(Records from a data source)
────────────────────

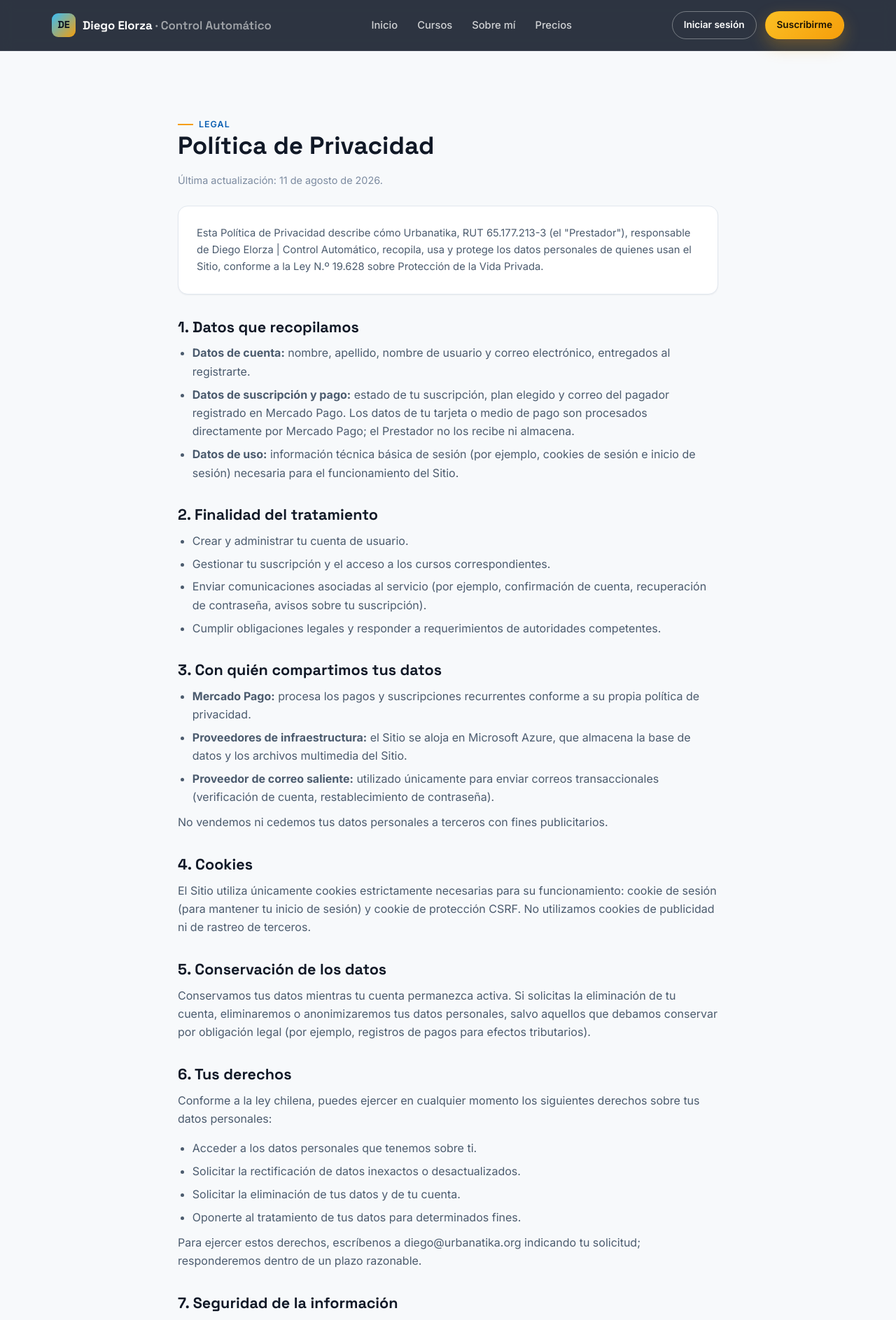
After one commit to urbanatika/Control-Automatico-Educaci-n-DE, a Django app: page /legal/privacidad/ in a window 1280 px wide. The commit adds this page. Shown: the top 1887 px of the page at 70% size. Run offline with Django 5.2, Linux system fonts and the light colour scheme.

Commit message:
Add legal pages (terms, privacy) and basic SEO
Adds Terminos y Condiciones / Politica de Privacidad pages tailored to
Chilean law (Ley 19.496, Ley 19.628) covering the Mercado Pago
subscription flow, plus favicon, canonical/OG/Twitter meta tags,
robots.txt and sitemap.xml so the site is properly indexable.

Co-Authored-By: Claude Sonnet 5 <noreply@anthropic.com>

```diff
--- a/apps/core/context_processors.py
+++ b/apps/core/context_processors.py
@@ -5,4 +5,8 @@ def site_settings(request):
     return {
         "site_name": settings.SITE_NAME,
         "site_owner_name": settings.SITE_OWNER_NAME,
+        "site_domain": settings.SITE_DOMAIN,
+        "contact_email": settings.CONTACT_EMAIL,
+        "legal_entity_name": settings.LEGAL_ENTITY_NAME,
+        "legal_entity_rut": settings.LEGAL_ENTITY_RUT,
     }
--- a/apps/core/urls.py
+++ b/apps/core/urls.py
@@ -7,4 +7,6 @@ app_name = "core"
 urlpatterns = [
     path("", views.HomeView.as_view(), name="home"),
     path("sobre-mi/", views.AboutView.as_view(), name="about"),
+    path("legal/terminos-y-condiciones/", views.TermsView.as_view(), name="terms"),
+    path("legal/privacidad/", views.PrivacyView.as_view(), name="privacy"),
 ]
--- a/apps/core/views.py
+++ b/apps/core/views.py
@@ -14,3 +14,11 @@ class HomeView(TemplateView):
 
 class AboutView(TemplateView):
     template_name = "core/about.html"
+
+
+class TermsView(TemplateView):
+    template_name = "core/terms.html"
+
+
+class PrivacyView(TemplateView):
+    template_name = "core/privacy.html"
--- a/controlweb/urls.py
+++ b/controlweb/urls.py
@@ -1,10 +1,25 @@
 from django.conf import settings
 from django.conf.urls.static import static
 from django.contrib import admin
+from django.contrib.sitemaps.views import sitemap
 from django.urls import include, path
+from django.views.generic import TemplateView
+
+from .sitemaps import CourseSitemap, StaticViewSitemap
+
+sitemaps = {
+    "static": StaticViewSitemap,
+    "courses": CourseSitemap,
+}
 
 urlpatterns = [
     path("admin/", admin.site.urls),
+    path("sitemap.xml", sitemap, {"sitemaps": sitemaps}, name="sitemap"),
+    path(
+        "robots.txt",
+        TemplateView.as_view(template_name="robots.txt", content_type="text/plain"),
+        name="robots",
+    ),
     path("", include("apps.core.urls")),
     path("cuenta/", include("apps.accounts.urls")),
     path("cursos/", include("apps.courses.urls")),
--- a/templates/accounts/signup.html
+++ b/templates/accounts/signup.html
@@ -17,6 +17,11 @@
             {% if field.errors %}<div class="form-errors">{{ field.errors|striptags }}</div>{% endif %}
           </div>
         {% endfor %}
+        <p style="font-size:0.82rem;color:var(--text-soft);">
+          Al crear una cuenta, aceptas los
+          <a href="{% url 'core:terms' %}">Términos y Condiciones</a> y la
+          <a href="{% url 'core:privacy' %}">Política de Privacidad</a>.
+        </p>
         <button type="submit" class="btn btn-primary btn-block">Crear cuenta</button>
       </form>
       <p class="auth-switch">¿Ya tienes cuenta? <a href="{% url 'accounts:login' %}">Inicia sesión</a></p>
--- a/templates/base.html
+++ b/templates/base.html
@@ -4,7 +4,25 @@
   <meta charset="UTF-8">
   <meta name="viewport" content="width=device-width, initial-scale=1.0">
   <title>{% block title %}{{ site_name }}{% endblock %}</title>
-  <meta name="description" content="{% block meta_description %}Cursos y clases de control automático: control lineal, no lineal, linealización, estrategias avanzadas, historia, herramientas y aplicaciones de laboratorio e industriales.{% endblock %}">
+  {% block meta_description_tag %}<meta name="description" content="{% block meta_description %}Cursos y clases de control automático: control lineal, no lineal, linealización, estrategias avanzadas, historia, herramientas y aplicaciones de laboratorio e industriales.{% endblock %}">{% endblock %}
+  <link rel="canonical" href="{{ request.build_absolute_uri }}">
+
+  <link rel="icon" type="image/svg+xml" href="{% static 'images/favicon.svg' %}">
+  <link rel="apple-touch-icon" href="{% static 'images/favicon.svg' %}">
+
+  <meta property="og:site_name" content="{{ site_name }}">
+  <meta property="og:type" content="website">
+  <meta property="og:url" content="{{ request.build_absolute_uri }}">
+  <meta property="og:title" content="{% block og_title %}{{ site_name }}{% endblock %}">
+  <meta property="og:description" content="{% block og_description %}Cursos y clases de control automático: control lineal, no lineal, linealización, estrategias avanzadas, historia, herramientas y aplicaciones de laboratorio e industriales.{% endblock %}">
+  <meta property="og:image" content="{% block og_image %}{{ request.scheme }}://{{ request.get_host }}{% static 'images/diego-elorza.jpg' %}{% endblock %}">
+  <meta property="og:locale" content="es_CL">
+
+  <meta name="twitter:card" content="summary_large_image">
+  <meta name="twitter:title" content="{% block twitter_title %}{{ site_name }}{% endblock %}">
+  <meta name="twitter:description" content="{% block twitter_description %}Cursos y clases de control automático: control lineal, no lineal, linealización, estrategias avanzadas, historia, herramientas y aplicaciones de laboratorio e industriales.{% endblock %}">
+  <meta name="twitter:image" content="{% block twitter_image %}{{ request.scheme }}://{{ request.get_host }}{% static 'images/diego-elorza.jpg' %}{% endblock %}">
+
   <link rel="preconnect" href="https://fonts.googleapis.com">
   <link href="https://fonts.googleapis.com/css2?family=Inter:wght@400;500;600;700&family=Space+Grotesk:wght@600;700&display=swap" rel="stylesheet">
   <link rel="stylesheet" href="{% static 'css/style.css' %}">
@@ -76,9 +94,17 @@
             {% endif %}
           </ul>
         </div>
+        <div>
+          <h4>Legal</h4>
+          <ul>
+            <li><a href="{% url 'core:terms' %}">Términos y Condiciones</a></li>
+            <li><a href="{% url 'core:privacy' %}">Política de Privacidad</a></li>
+            <li><a href="mailto:{{ contact_email }}">{{ contact_email }}</a></li>
+          </ul>
+        </div>
       </div>
       <div class="footer-bottom">
-        <span>&copy; {% now "Y" %} Diego Elorza. Todos los derechos reservados.</span>
+        <span>&copy; {% now "Y" %} {{ legal_entity_name }}. Todos los derechos reservados.</span>
         <span>Hecho para ingenieros, estudiantes y curiosos del control automático.</span>
       </div>
     </div>
--- a/templates/core/about.html
+++ b/templates/core/about.html
@@ -2,6 +2,7 @@
 {% load static %}
 
 {% block title %}Sobre mí · {{ site_name }}{% endblock %}
+{% block meta_description %}Conoce a Diego Elorza, Ingeniero en Automatización y Control Industrial y creador de {{ site_name }}.{% endblock %}
 
 {% block content %}
 <section class="section">
--- /dev/null
+++ b/templates/core/privacy.html
@@ -0,0 +1,133 @@
+{% extends "base.html" %}
+
+{% block title %}Política de Privacidad · {{ site_name }}{% endblock %}
+{% block meta_description %}Política de privacidad y tratamiento de datos personales de {{ site_name }}.{% endblock %}
+
+{% block extra_head %}
+<style>
+  .legal-article h2 { font-size:1.35rem; margin-top:2.2rem; }
+  .legal-article h3 { font-size:1.05rem; margin-top:1.4rem; }
+  .legal-article p, .legal-article li { color:var(--text-muted); line-height:1.65; }
+  .legal-article ul { padding-left:1.3rem; margin:0.6rem 0; }
+  .legal-article li { margin-bottom:0.4rem; }
+  .legal-article section + section { margin-top:0.5rem; }
+</style>
+{% endblock %}
+
+{% block content %}
+<section class="section">
+  <div class="container legal-article" style="max-width:820px;">
+    <span class="eyebrow" style="color:#0b5fb3;">Legal</span>
+    <h1 style="font-size:2.2rem;">Política de Privacidad</h1>
+    <p style="color:var(--text-soft);font-size:0.9rem;">Última actualización: 11 de agosto de 2026.</p>
+
+    <div class="track-card" style="margin-top:24px;">
+      <p style="margin:0;">
+        Esta Política de Privacidad describe cómo {{ legal_entity_name }}, RUT {{ legal_entity_rut }}
+        (el "Prestador"), responsable de {{ site_name }}, recopila, usa y protege los datos personales de
+        quienes usan el Sitio, conforme a la Ley N.º 19.628 sobre Protección de la Vida Privada.
+      </p>
+    </div>
+
+    <section>
+      <h2>1. Datos que recopilamos</h2>
+      <ul>
+        <li><strong>Datos de cuenta:</strong> nombre, apellido, nombre de usuario y correo electrónico, entregados al registrarte.</li>
+        <li><strong>Datos de suscripción y pago:</strong> estado de tu suscripción, plan elegido y correo del pagador registrado en Mercado Pago. Los datos de tu tarjeta o medio de pago son procesados directamente por Mercado Pago; el Prestador no los recibe ni almacena.</li>
+        <li><strong>Datos de uso:</strong> información técnica básica de sesión (por ejemplo, cookies de sesión e inicio de sesión) necesaria para el funcionamiento del Sitio.</li>
+      </ul>
+    </section>
+
+    <section>
+      <h2>2. Finalidad del tratamiento</h2>
+      <ul>
+        <li>Crear y administrar tu cuenta de usuario.</li>
+        <li>Gestionar tu suscripción y el acceso a los cursos correspondientes.</li>
+        <li>Enviar comunicaciones asociadas al servicio (por ejemplo, confirmación de cuenta, recuperación de contraseña, avisos sobre tu suscripción).</li>
+        <li>Cumplir obligaciones legales y responder a requerimientos de autoridades competentes.</li>
+      </ul>
+    </section>
+
+    <section>
+      <h2>3. Con quién compartimos tus datos</h2>
+      <ul>
+        <li><strong>Mercado Pago:</strong> procesa los pagos y suscripciones recurrentes conforme a su propia política de privacidad.</li>
+        <li><strong>Proveedores de infraestructura:</strong> el Sitio se aloja en Microsoft Azure, que almacena la base de datos y los archivos multimedia del Sitio.</li>
+        <li><strong>Proveedor de correo saliente:</strong> utilizado únicamente para enviar correos transaccionales (verificación de cuenta, restablecimiento de contraseña).</li>
+      </ul>
+      <p>No vendemos ni cedemos tus datos personales a terceros con fines publicitarios.</p>
+    </section>
+
+    <section>
+      <h2>4. Cookies</h2>
+      <p>
+        El Sitio utiliza únicamente cookies estrictamente necesarias para su funcionamiento: cookie de sesión
+        (para mantener tu inicio de sesión) y cookie de protección CSRF. No utilizamos cookies de publicidad
+        ni de rastreo de terceros.
+      </p>
+    </section>
+
+    <section>
+      <h2>5. Conservación de los datos</h2>
+      <p>
+        Conservamos tus datos mientras tu cuenta permanezca activa. Si solicitas la eliminación de tu cuenta,
+        eliminaremos o anonimizaremos tus datos personales, salvo aquellos que debamos conservar por
+        obligación legal (por ejemplo, registros de pagos para efectos tributarios).
+      </p>
+    </section>
+
+    <section>
+      <h2>6. Tus derechos</h2>
+      <p>Conforme a la ley chilena, puedes ejercer en cualquier momento los siguientes derechos sobre tus datos personales:</p>
+      <ul>
+        <li>Acceder a los datos personales que tenemos sobre ti.</li>
+        <li>Solicitar la rectificación de datos inexactos o desactualizados.</li>
+        <li>Solicitar la eliminación de tus datos y de tu cuenta.</li>
+        <li>Oponerte al tratamiento de tus datos para determinados fines.</li>
+      </ul>
+      <p>
+        Para ejercer estos derechos, escríbenos a <a href="mailto:{{ contact_email }}">{{ contact_email }}</a>
+        indicando tu solicitud; responderemos dentro de un plazo razonable.
+      </p>
+    </section>
+
+    <section>
+      <h2>7. Seguridad de la información</h2>
+      <p>
+        Aplicamos medidas técnicas razonables para proteger tus datos: las contraseñas se almacenan de forma
+        cifrada (hash), las conexiones al Sitio se realizan mediante HTTPS y los datos de pago son manejados
+        exclusivamente por Mercado Pago. Ningún sistema es completamente inmune a riesgos, por lo que no
+        podemos garantizar seguridad absoluta.
+      </p>
+    </section>
+
+    <section>
+      <h2>8. Menores de edad</h2>
+      <p>
+        El Sitio está dirigido a personas mayores de 18 años. Si eres menor de edad, debes usar el Sitio
+        con la supervisión y autorización de un padre, madre o tutor legal.
+      </p>
+    </section>
+
+    <section>
+      <h2>9. Cambios a esta política</h2>
+      <p>
+        Podemos actualizar esta Política de Privacidad periódicamente. Los cambios se publicarán en esta
+        misma página junto con la fecha de última actualización.
+      </p>
+    </section>
+
+    <section>
+      <h2>10. Contacto</h2>
+      <p>
+        Para consultas sobre esta Política de Privacidad, escríbenos a
+        <a href="mailto:{{ contact_email }}">{{ contact_email }}</a>.
+      </p>
+    </section>
+
+    <p style="margin-top:2rem;">
+      Consulta también nuestros <a href="{% url 'core:terms' %}">Términos y Condiciones</a>.
+    </p>
+  </div>
+</section>
+{% endblock %}
--- a/templates/courses/catalog.html
+++ b/templates/courses/catalog.html
@@ -1,6 +1,7 @@
 {% extends "base.html" %}
 
 {% block title %}Cursos · {{ site_name }}{% endblock %}
+{% block meta_description %}Catálogo completo de cursos de control automático: control lineal, no lineal, linealización de sistemas, estrategias avanzadas, historia, herramientas de diseño y aplicaciones de laboratorio e industria.{% endblock %}
 
 {% block content %}
 <section class="section" style="padding-bottom:0;">
--- /dev/null
+++ b/templates/robots.txt
@@ -0,0 +1,6 @@
+User-agent: *
+Allow: /
+Disallow: /admin/
+Disallow: /cuenta/
+
+Sitemap: {{ request.scheme }}://{{ request.get_host }}{% url 'sitemap' %}
--- a/templates/subscriptions/pricing.html
+++ b/templates/subscriptions/pricing.html
@@ -1,6 +1,7 @@
 {% extends "base.html" %}
 
 {% block title %}Precios · {{ site_name }}{% endblock %}
+{% block meta_description %}Planes de suscripción mensual y anual para acceder a todos los cursos de control automático de {{ site_name }}. Pago seguro con Mercado Pago.{% endblock %}
 
 {% block content %}
 <section class="section">
@@ -77,6 +78,10 @@
     <p class="text-center" style="margin-top:24px;color:var(--text-soft);font-size:0.85rem;">
       Precios en pesos chilenos (CLP), el equivalente en dólares es referencial. Ajusta los montos exactos en tu archivo <code>.env</code>.
     </p>
+    <p class="text-center" style="margin-top:8px;color:var(--text-soft);font-size:0.82rem;">
+      Al suscribirte aceptas los <a href="{% url 'core:terms' %}">Términos y Condiciones</a> y la
+      <a href="{% url 'core:privacy' %}">Política de Privacidad</a>.
+    </p>
   </div>
 </section>
 {% endblock %}
```
Also changed, not shown: controlweb/settings/base.py (+7 -0 lines), controlweb/sitemaps.py (added, +38 -0 lines), templates/core/terms.html (added, +130 -0 lines), templates/courses/course_detail.html (+7 -0 lines), static/images/favicon.svg (added), 1 other file.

────────────────────

Looking through the data above, copy out each line in which the string "link" occurs.

- _Exercise solution_
+  <link rel="canonical" href="{{ request.build_absolute_uri }}">
+  <link rel="icon" type="image/svg+xml" href="{% static 'images/favicon.svg' %}">
+  <link rel="apple-touch-icon" href="{% static 'images/favicon.svg' %}">
   <link rel="preconnect" href="https://fonts.googleapis.com">
   <link href="https://fonts.googleapis.com/css2?family=Inter:wght@400;500;600;700&family=Space+Grotesk:wght@600;700&display=swap" rel="stylesheet">
   <link rel="stylesheet" href="{% static 'css/style.css' %}">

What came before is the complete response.